"Mental illness is a spectrum," Matthews said. "For some students, on-campus resources such as counselling
and/or peer support may be the best and most helpful provision of care. For students with more complex mental
health needs, the institution can serve as a point of referral or information in helping that student access the
appropriate community supports and get the help that they need."
Almost any administrative position in higher education today — department chair, dean of admissions, facilities manager — comes with a heavy workload and a lot of stress. Yet the average docent at your local children’s museum has received far more training than those of us in campus administration. It’s sink or swim: We learn by doing (or not doing) and surviving (or drowning).
A case in point: A professor I know in the social sciences stepped into a chair’s job after 15 years on the faculty. She described the experience as "the worst time of my life" as she collided with a torrent of paperwork and email, budget woes, assessment reports, risk-management demands, and centrifugal forces tugging her away from her own research, teaching, and family.
Most of all, though, it was all the people problems that drove her downward and ultimately out of administration — the constant pressure from faculty colleagues (who turned on her in ways she had never experienced or foreseen) as well as from senior administrators, students, staﬀ members, alumni, donors, and, yes, parents. She quit within a year.
What struck her most about her brief reign was how unprepared she was for the types, scale, and severity of the
administrative challenges she faced.
New school. New city. New structure.
It can all feel so daunting. Especially if you're 18 years old, not really sure what program you should be in and unprepared for the demands of what your new post-secondary education reality truly is.
Many students lack the right knowledge, tools and resources to make an informed decision when choosing their higher ed path. Universities see about 14% of first year students drop out, in comparison to an even higher 20% at college, simply because it's just not the right fit.
Despite efforts to decrease attrition in North America, a PSE attrition rate of 30-40% has persisted for over 30 years. That means post-secondary institutions are suffering financial losses as first year students continue to drop out. But why aren't students finding the right fit?
In writing, there’s an adage that says, "Show don’t tell." The millennial students in my creative-writing classes are
immersed in a world that constantly tells them things, and then tells them those things are important. When I walk

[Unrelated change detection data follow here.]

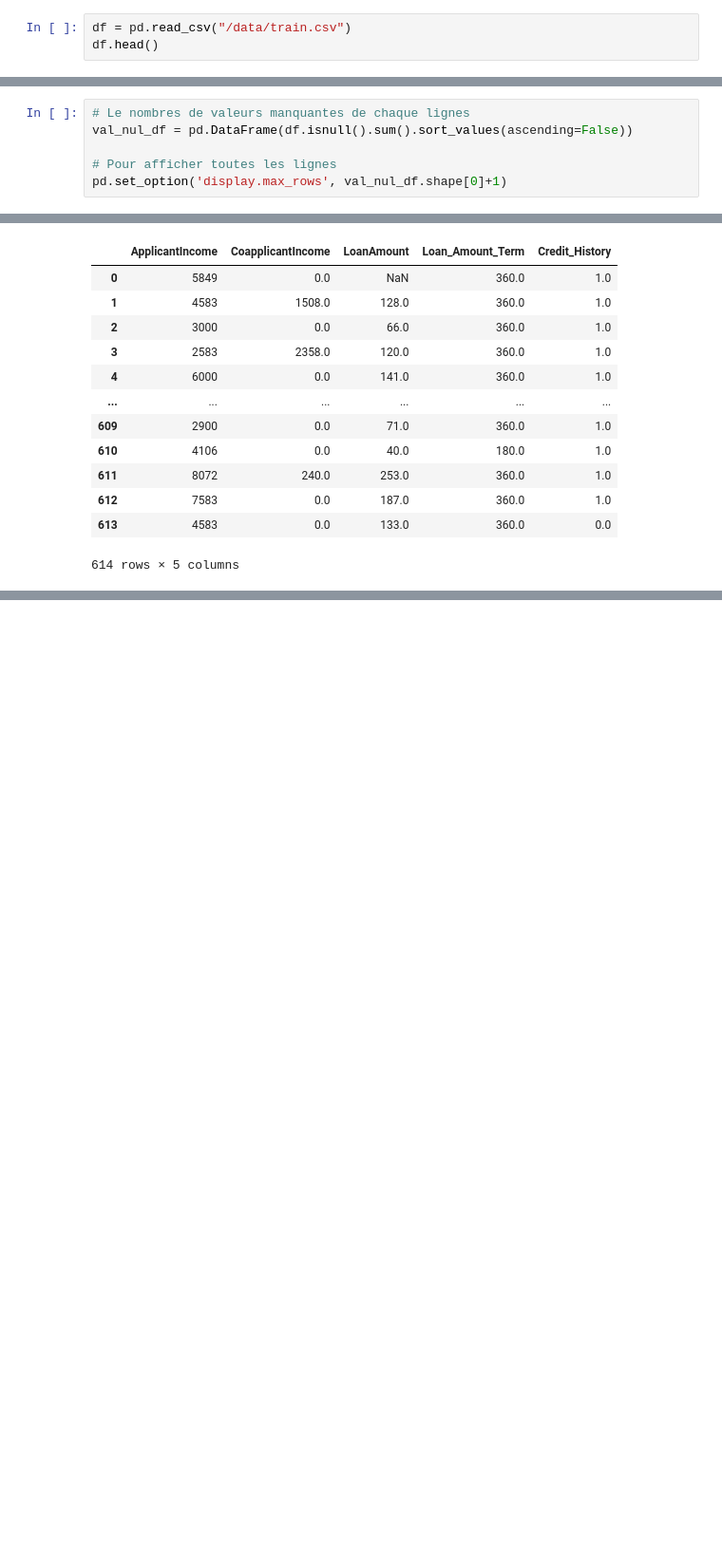
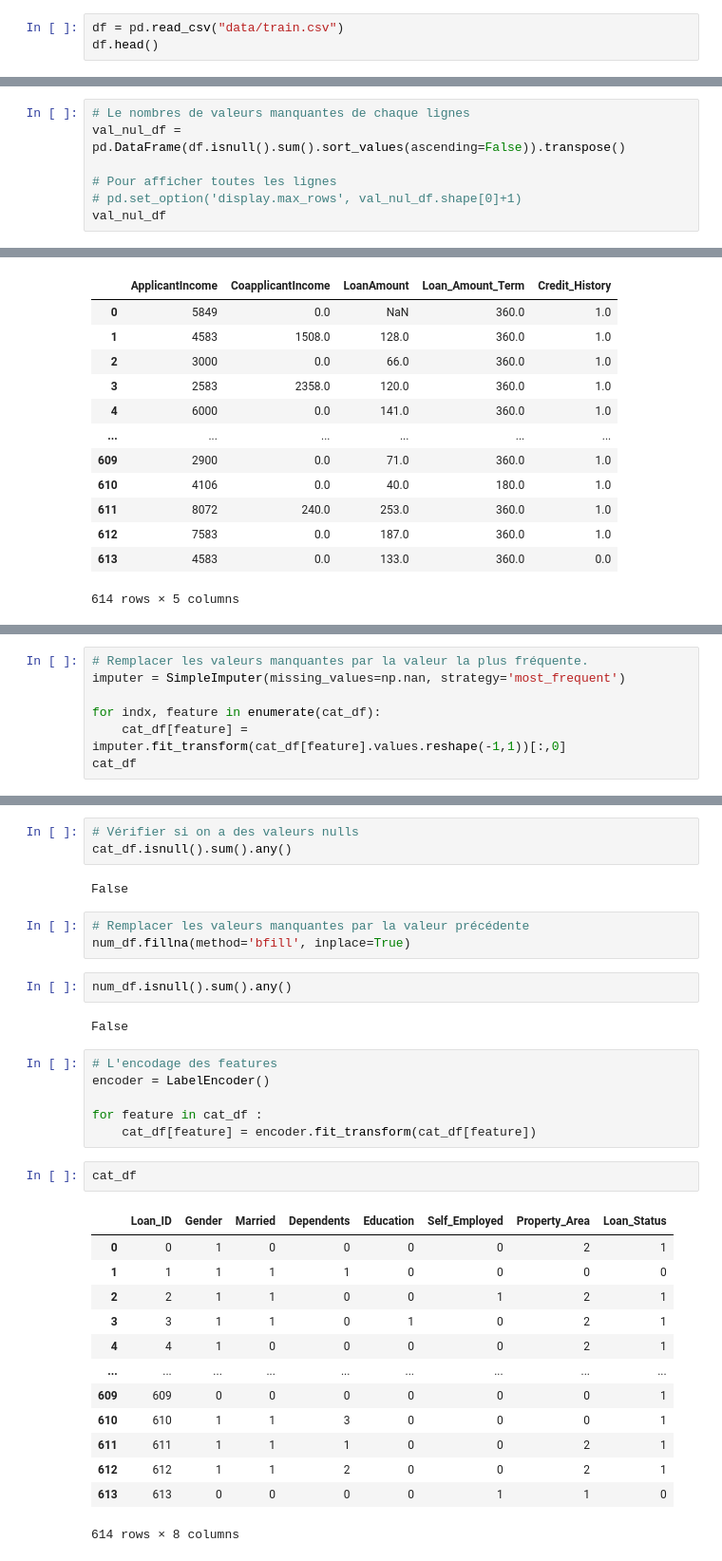
Before and after one commit to KAHINA-ABBAD/-Bank-credit, a Jupyter notebook: Loan_model.ipynb, the cells around one changed output, grey strips where cells are left out. Shown at 95% size. Drawn from its saved outputs; the diff is of its cells as text; blank space fills up the shorter version.

Commit message:
Data préparation

```diff
--- a/Loan_model.ipynb
+++ b/Loan_model.ipynb
@@ -8,5 +13,5 @@ import pickle
 # %%
-df = pd.read_csv("/data/train.csv")
+df = pd.read_csv("data/train.csv")
 df.head()
 # %% [output]
 |  | Loan_ID | Gender | Married | Dependents | Education | Self_Employed | ApplicantIncome | CoapplicantIncome | ... |
@@ -66,7 +72,8 @@ dtypes: float64(4), int64(1), object(8)
 memory usage: 62.5+ KB
 # %%
 # Le nombres de valeurs manquantes de chaque lignes
-val_nul_df = pd.DataFrame(df.isnull().sum().sort_values(ascending=False))
+val_nul_df = pd.DataFrame(df.isnull().sum().sort_values(ascending=False)).transpose()
 
 # Pour afficher toutes les lignes
-pd.set_option('display.max_rows', val_nul_df.shape[0]+1)
+# pd.set_option('display.max_rows', val_nul_df.shape[0]+1)
+val_nul_df
@@ -147,0 +175,7 @@ num_df
+# %%
+# Remplacer les valeurs manquantes par la valeur la plus fréquente.
+imputer = SimpleImputer(missing_values=np.nan, strategy='most_frequent')
+
+for indx, feature in enumerate(cat_df):
+    cat_df[feature] = imputer.fit_transform(cat_df[feature].values.reshape(-1,1))[:,0]
+cat_df
@@ -147,0 +196,34 @@ num_df
+# %%
+# Vérifier si on a des valeurs nulls
+cat_df.isnull().sum().any()
+# %% [output]
+False
+# %%
+# Remplacer les valeurs manquantes par la valeur précédente
+num_df.fillna(method='bfill', inplace=True)
+# %%
+num_df.isnull().sum().any()
+# %% [output]
+False
+# %%
+# L'encodage des features
+encoder = LabelEncoder()
+
+for feature in cat_df :
+    cat_df[feature] = encoder.fit_transform(cat_df[feature])
+# %%
+cat_df
+# %% [output]
+|  | Loan_ID | Gender | Married | Dependents | Education | Self_Employed | Property_Area | Loan_Status |
+| 0 | 0 | 1 | 0 | 0 | 0 | 0 | 2 | 1 |
+| 1 | 1 | 1 | 1 | 1 | 0 | 0 | 0 | 0 |
+| 2 | 2 | 1 | 1 | 0 | 0 | 1 | 2 | 1 |
+| 3 | 3 | 1 | 1 | 0 | 1 | 0 | 2 | 1 |
+| 4 | 4 | 1 | 0 | 0 | 0 | 0 | 2 | 1 |
+| ... | ... | ... | ... | ... | ... | ... | ... | ... |
+| 609 | 609 | 0 | 0 | 0 | 0 | 0 | 0 | 1 |
+| 610 | 610 | 1 | 1 | 3 | 0 | 0 | 0 | 1 |
+| 611 | 611 | 1 | 1 | 1 | 0 | 0 | 2 | 1 |
+| 612 | 612 | 1 | 1 | 2 | 0 | 0 | 2 | 1 |
+| 613 | 613 | 0 | 0 | 0 | 0 | 1 | 1 | 0 |
+614 rows × 8 columns
```
Also changed, not shown: parts of 16 cells of this notebook.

into our classroom, I am just another voice telling them things.
It’s hard to differentiate my voice from the thousands of others talking at them — the 24-hour news cycle, the spam
emails, or the Twitter feed of a world leader or a pop star. Faced with such an incomprehensible volume of data, it
can be overwhelming to try separating the truly important from the things falsely labelled "important." Detachment
becomes a survival strategy.
The Halton Catholic District School Board may be on the verge of deflating one of the biggest bubbles in Canadian public education. Later this month, the school board will consider ending its French immersion program.
Many middle-class parents will find this heretical, as they have flocked to the program in droves over the last decade. But just as the GTA’s frenzied housing market experienced a much-needed return to sanity, it is high time for our schools to be released from the spell of French immersion.
French immersion programs started in the 1970s as a nation building effort in what had then become an officially bilingual country. For years, it remained a small boutique program within most school boards. However, within the last decade, enrolments across the country have exploded.
How students respond to failure is a strong predictor of future success.
Emerging research suggests that for students to fare better, they need to fail better. How students respond to failure is a strong predictor of future success, and the notion of resilience is increasingly prevalent in conversations about higher education. Resilience has a number of characteristics, including levels of persistence, effort, positive mindset, motivation and self-regulation.